Pigments are molecules that absorb a certain wavelength of light. Things have different colors because of their pigment combinations. Pigments either absorb or reflect a wavelength, for example, a blue pigment reflects blue and absorbs all the other colors.

Different combinations of pigments are used in plants. Chlorophyll is a good example. There are two types of chlorophyll, A and B. Chlorophyll A absorbs a lot of red and a bit of blue light, and chlorophyll B (which is an accessory pigment) absorbs a lot of blue and a bit of red light. This lets the plant capture a lot more light than if it had just one type of chlorophyll.

However, there are not just two pigments in plants, there are, in fact, many others. These are known as accessory pigments and are very useful because they let the plant absorb much more light than just with chlorophyll A and B. Some of these include:

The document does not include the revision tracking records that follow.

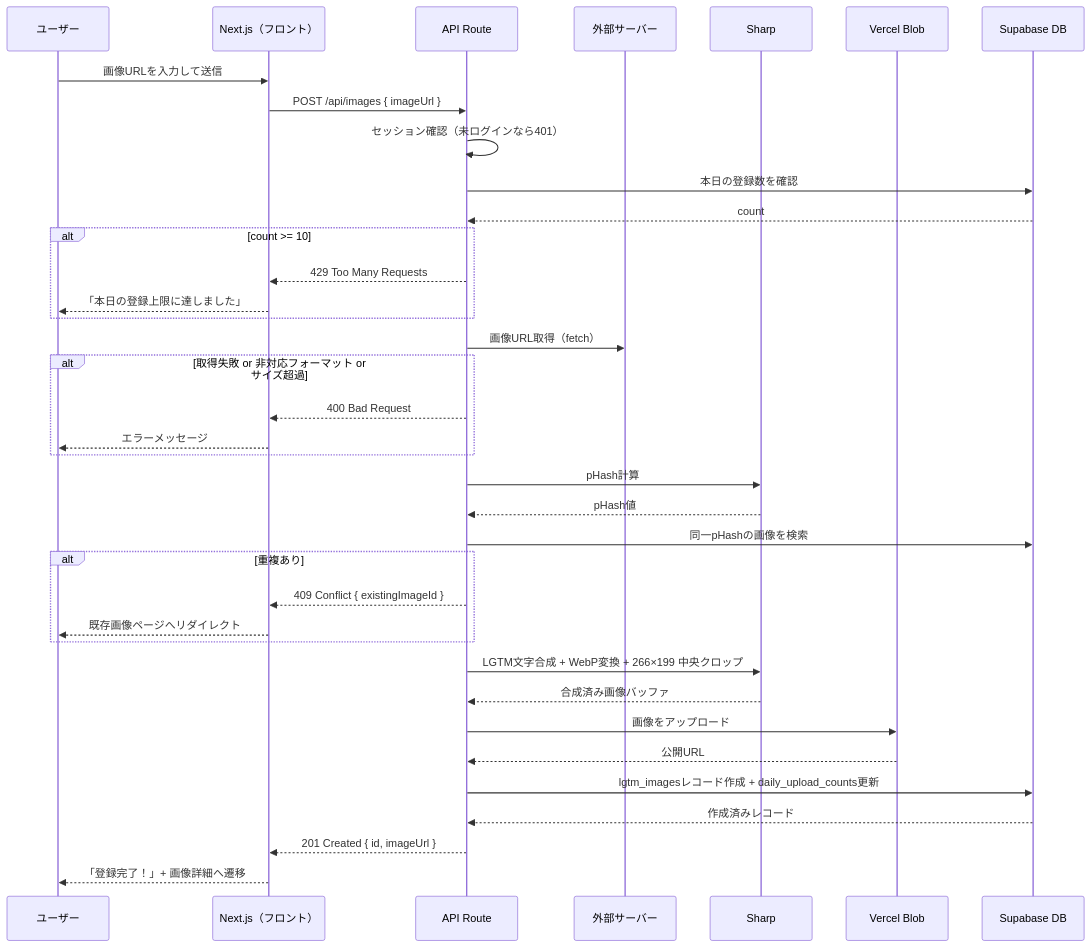
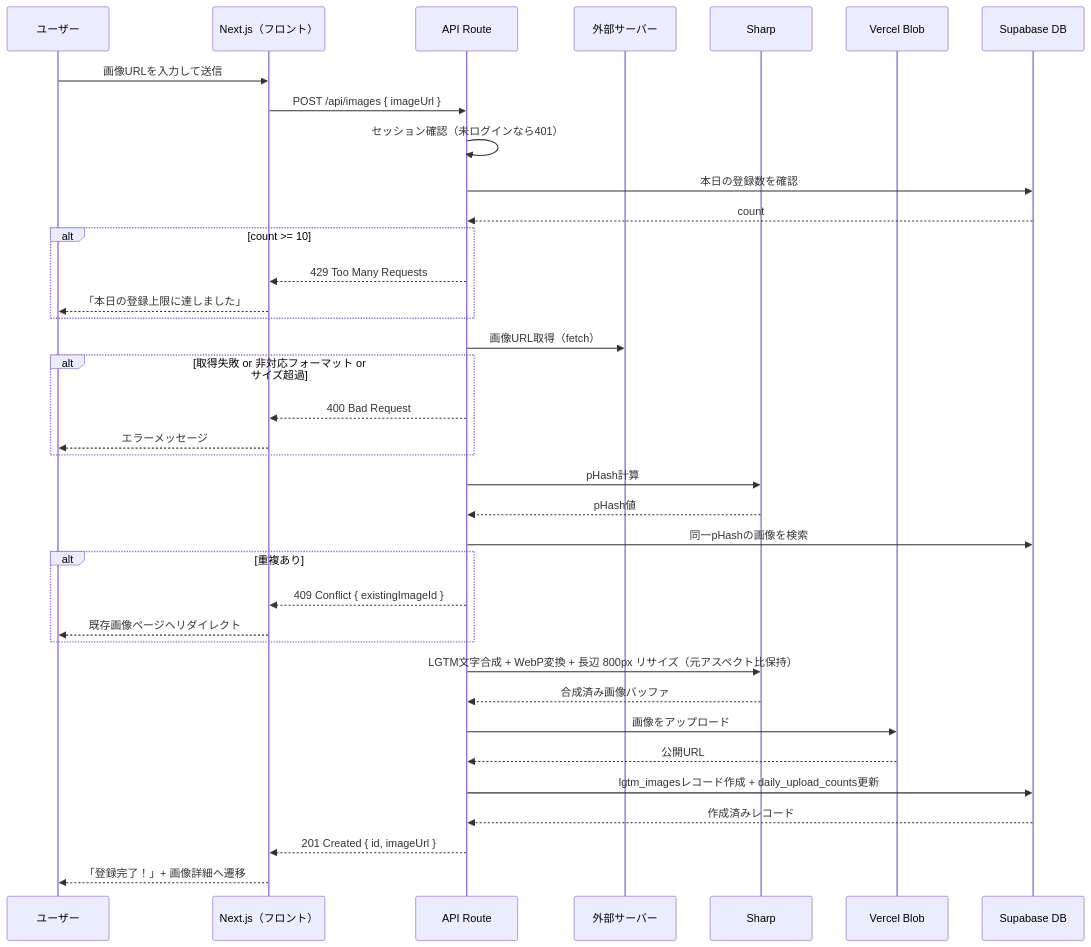
Before and after one commit to kakikubo/lgtmhub: the fourth of 4 diagrams in docs/functional-design.md, drawn with Mermaid. The commit also changed other lines of this file and 7 other files, not shown here.

````diff
--- a/docs/functional-design.md
+++ b/docs/functional-design.md
@@ -408,40 +408,40 @@
 ```mermaid
 sequenceDiagram
     participant U as ユーザー
     participant FE as Next.js（フロント）
     participant API as API Route
     participant Ext as 外部サーバー
     participant Sharp as Sharp
     participant Blob as Vercel Blob
     participant DB as Supabase DB
 
     U->>FE: 画像URLを入力して送信
     FE->>API: POST /api/images { imageUrl }
     API->>API: セッション確認（未ログインなら401）
     API->>DB: 本日の登録数を確認
     DB-->>API: count
     alt count >= 10
         API-->>FE: 429 Too Many Requests
         FE-->>U: 「本日の登録上限に達しました」
     end
     API->>Ext: 画像URL取得（fetch）
     alt 取得失敗 or 非対応フォーマット or サイズ超過
         API-->>FE: 400 Bad Request
         FE-->>U: エラーメッセージ
     end
     API->>Sharp: pHash計算
     Sharp-->>API: pHash値
     API->>DB: 同一pHashの画像を検索
     alt 重複あり
         API-->>FE: 409 Conflict { existingImageId }
         FE-->>U: 既存画像ページへリダイレクト
     end
-    API->>Sharp: LGTM文字合成 + WebP変換 + 266×199 中央クロップ
+    API->>Sharp: LGTM文字合成 + WebP変換 + 長辺 800px リサイズ（元アスペクト比保持）
     Sharp-->>API: 合成済み画像バッファ
     API->>Blob: 画像をアップロード
     Blob-->>API: 公開URL
     API->>DB: lgtm_imagesレコード作成 + daily_upload_counts更新
     DB-->>API: 作成済みレコード
     API-->>FE: 201 Created { id, imageUrl }
     FE-->>U: 「登録完了！」+ 画像詳細へ遷移
 ```
````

Carotene, which reflects orange light; Xantophyll, which reflects yellow light; Anthocyanin, which reflects red and purple light; And Phaeophytin, which reflects gray-brown and brown-yellow light.

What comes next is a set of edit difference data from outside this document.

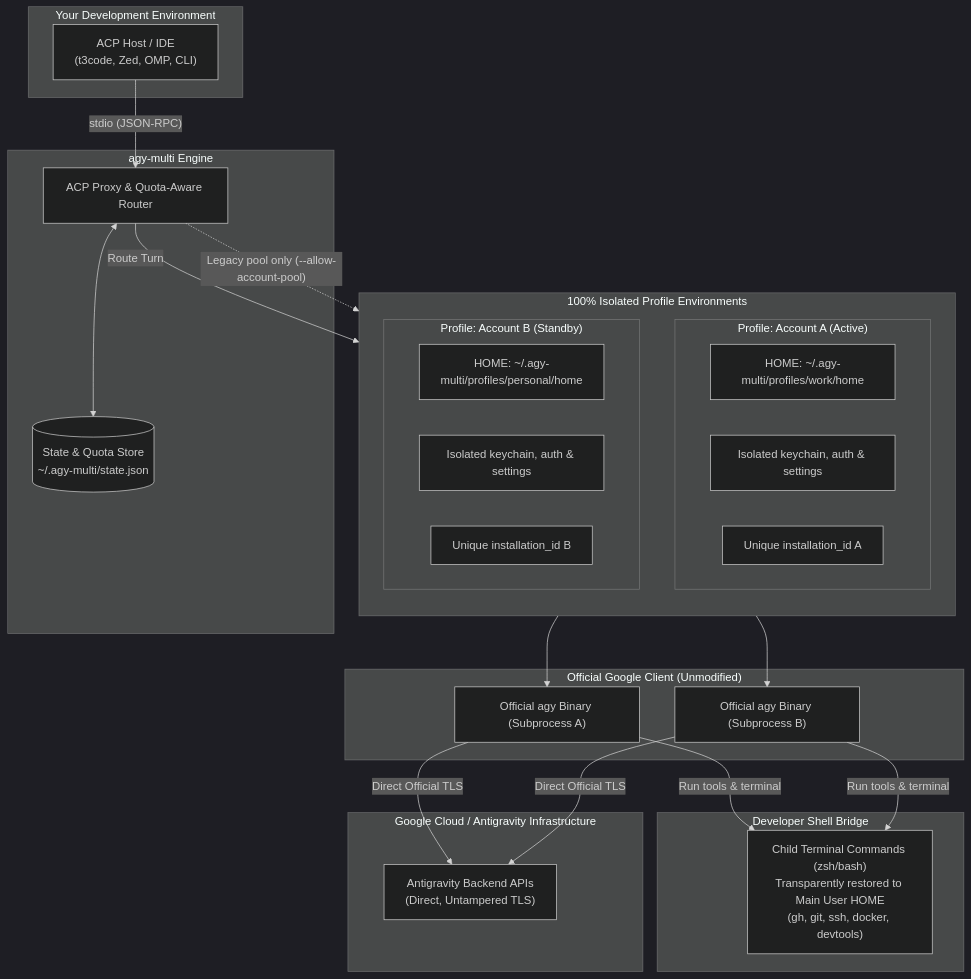
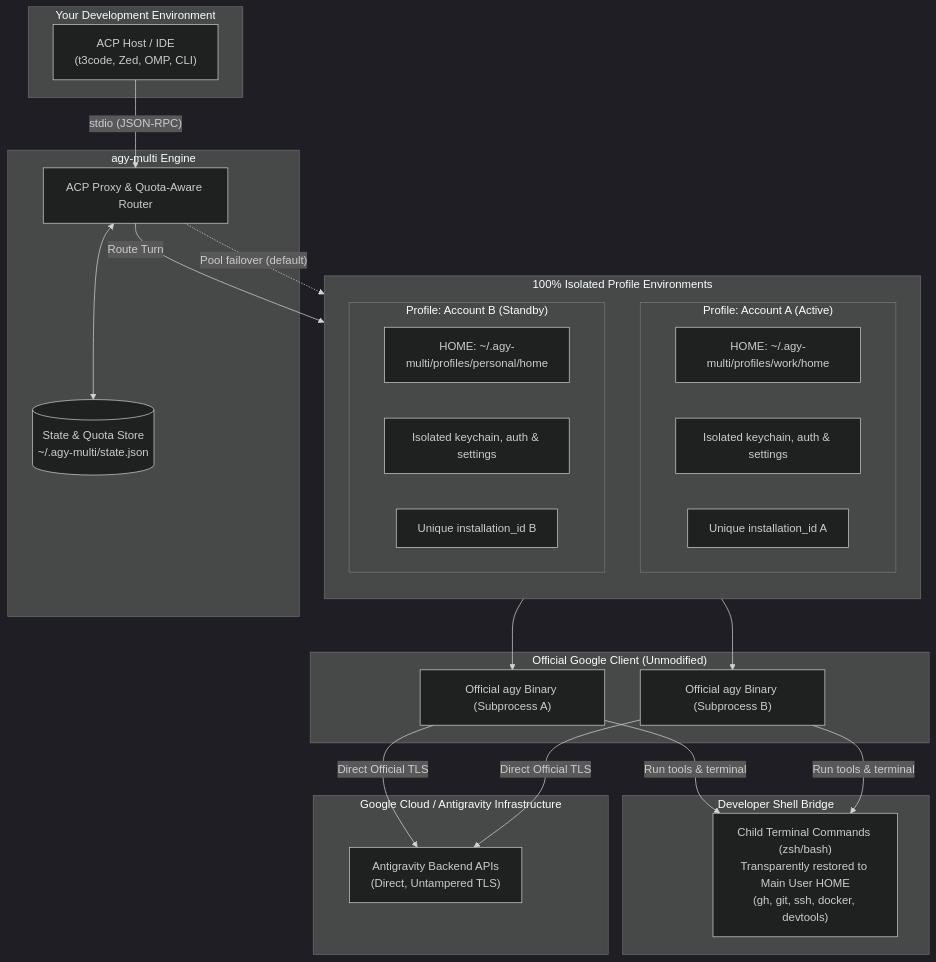
Before and after one commit to iqbal-codes/agy-multi: the first of 2 diagrams in README.md, drawn with Mermaid (dark theme). The commit also changed other lines of this file and 13 other files, not shown here.

Commit message:
feat!: default to account-pool and remove manual mode (#10)

````diff
--- a/README.md
+++ b/README.md
@@ -42,49 +41,49 @@
 ```mermaid
 flowchart TD
     subgraph Client["Your Development Environment"]
         IDE["ACP Host / IDE<br/>(t3code, Zed, OMP, CLI)"]
     end
 
     subgraph Wrapper["agy-multi Engine"]
         Proxy["ACP Proxy & Quota-Aware Router"]
         Store[("State & Quota Store<br/>~/.agy-multi/state.json")]
         Proxy <--> Store
     end
 
     subgraph Profiles["100% Isolated Profile Environments"]
         direction TB
         subgraph P1["Profile: Account A (Active)"]
             H1["HOME: ~/.agy-multi/profiles/work/home"]
             K1["Isolated keychain, auth & settings"]
             I1["Unique installation_id A"]
         end
         subgraph P2["Profile: Account B (Standby)"]
             H2["HOME: ~/.agy-multi/profiles/personal/home"]
             K2["Isolated keychain, auth & settings"]
             I2["Unique installation_id B"]
         end
     end
 
     subgraph ShellBridge["Developer Shell Bridge"]
         SB["Child Terminal Commands (zsh/bash)<br/>Transparently restored to Main User HOME<br/>(gh, git, ssh, docker, devtools)"]
     end
 
     subgraph GoogleOfficial["Official Google Client (Unmodified)"]
         Bin1["Official agy Binary (Subprocess A)"]
         Bin2["Official agy Binary (Subprocess B)"]
     end
 
     subgraph Backend["Google Cloud / Antigravity Infrastructure"]
         API["Antigravity Backend APIs<br/>(Direct, Untampered TLS)"]
     end
 
     IDE -->|"stdio (JSON-RPC)"| Proxy
     Proxy -->|"Route Turn"| P1
-    Proxy -.->|"Legacy pool only (--allow-account-pool)"| P2
+    Proxy -.->|"Pool failover (default)"| P2
     P1 --> Bin1
     P2 --> Bin2
     Bin1 -->|"Run tools & terminal"| SB
     Bin2 -->|"Run tools & terminal"| SB
     Bin1 -->|"Direct Official TLS"| API
     Bin2 -->|"Direct Official TLS"| API
 ```
````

You might have noticed that I said reflects. That is not a typo, as chlorophyll A and B reflect green light. You might be wondering how, well, the answer is elementary. There are three main colors, red, green, and blue. Chlorophyll A and B absorb red and blue, so only green is left! Carotene, for example, absorbs blue, a bit of red, and a bit of green, leaving only orange.